8 16cm round rice paper wrappers
8 medium butter lettuce leaves, washed
8 large cooked king prawns, peeled, de-veined and sliced in half lengthways
24 fresh mint leaves
1 small firm persimmon, julienned
1 small Lebanese cucumber, julienned
24 fresh coriander leaves

Dipping sauce:
1 tablespoon Japanese rice vinegar
4 tablespoons hoi sin sauce
1 tablespoon unsalted peanuts, roughly chopped

Method:

1. Prepare rice vermicelli as per packet instructions, drain well.
2. Combine all sauce ingredients for dipping.
3. Place 1 rice sheet in warm water until just softened, remove from water place on clean, damp tea towel.
4. Lay a lettuce leaf over the wrapper, top with 2 pieces of prawn horizontally, 3 mint leaves, a little persimmon, cucumber, rice vermicelli and 3 coriander leaves.
5. Fold bottom of wrapper up over the filling, fold one side in, roll up tightly. Keep rolls under damp cloth while preparing remaining ingredients.
6. Serve with dipping sauce.

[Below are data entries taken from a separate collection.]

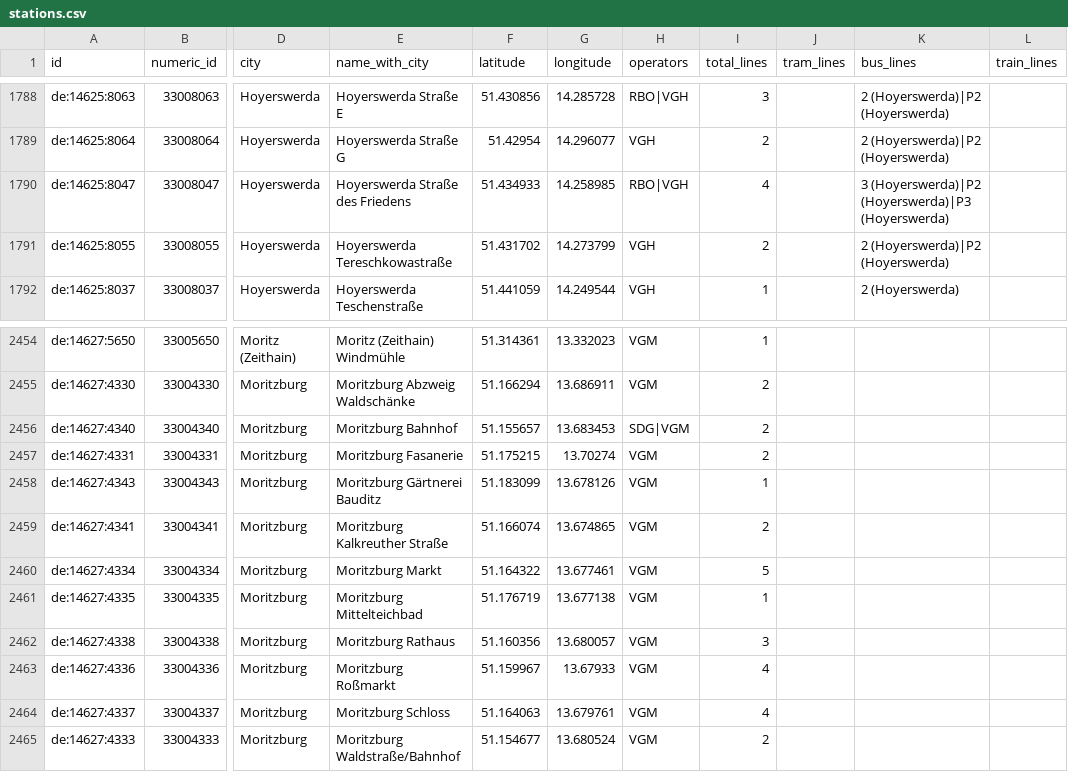
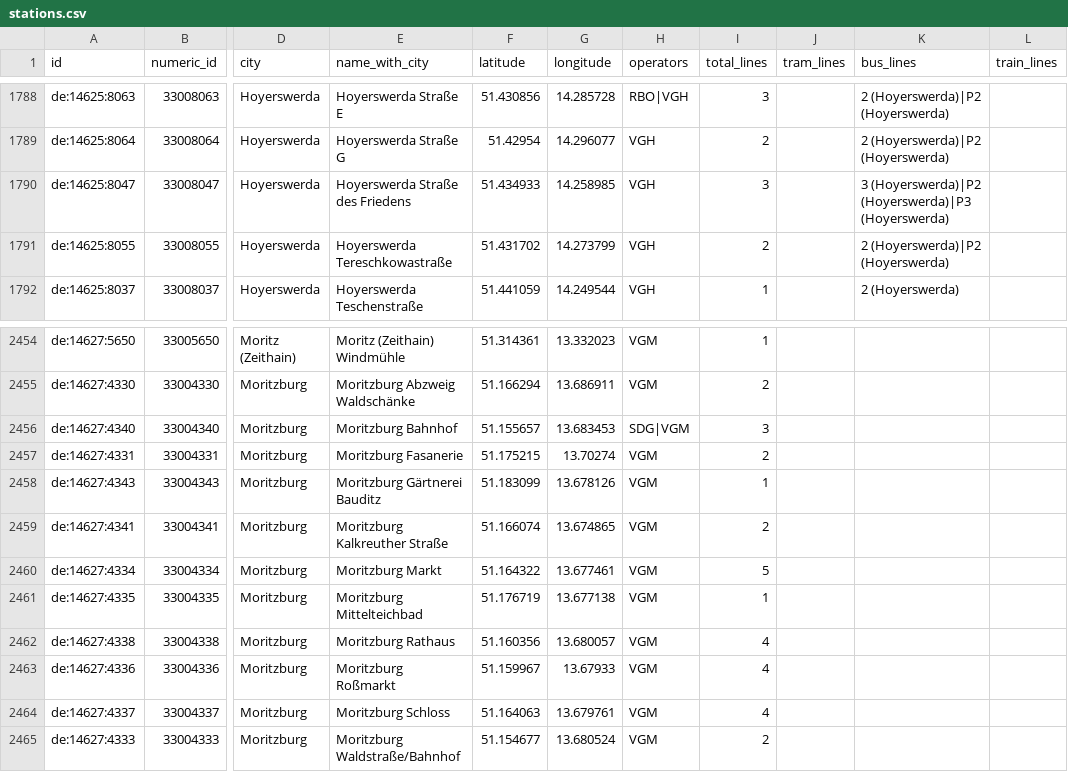
Before and after one commit to kiliankoe/vvo, a CSV file: data/stations.csv, drawn as a sheet; only a part is shown, gaps mark what is left out; the diff names each change by its address in the sheet, - before the commit and + after, or states it on an @@ line.

```diff
--- a/data/stations.csv
+++ b/data/stations.csv
-H1790 (operators): RBO|VGH
+H1790 (operators): VGH
-I1790 (total_lines): 4
+I1790 (total_lines): 3
-I2456 (total_lines): 2
+I2456 (total_lines): 3
-I2462 (total_lines): 3
+I2462 (total_lines): 4
```
Also changed, not shown: 3 other files.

AUSTRALIAN FRESH PERSIMMONS

Fresh Australian sweet persimmons are fast becoming a fashionable choice amongst fruit and vegetable buyers in autumn with the fresh crisp and crunchy delectable taste just pure pleasure. With their versatility in the kitchen and the natural sweet tasting goodness it's not hard to see why they are climbing up the popularity ladder!

The adaptability of this bright red-orange, sweet delight in the kitchen makes it an ideal pairing to sweet or savoury, hot and cold dishes, as well as a compliment to many snacks and finger foods.

The astringent variety of persimmons are perfect for a cheap and easy way to make your own sorbet. Make sure the fruit is well ripened, pop in the freezer, then when frozen slice the top off and spoon the frozen pulp right out of the skin - you can sprinkle some lemon or sea salt for added taste!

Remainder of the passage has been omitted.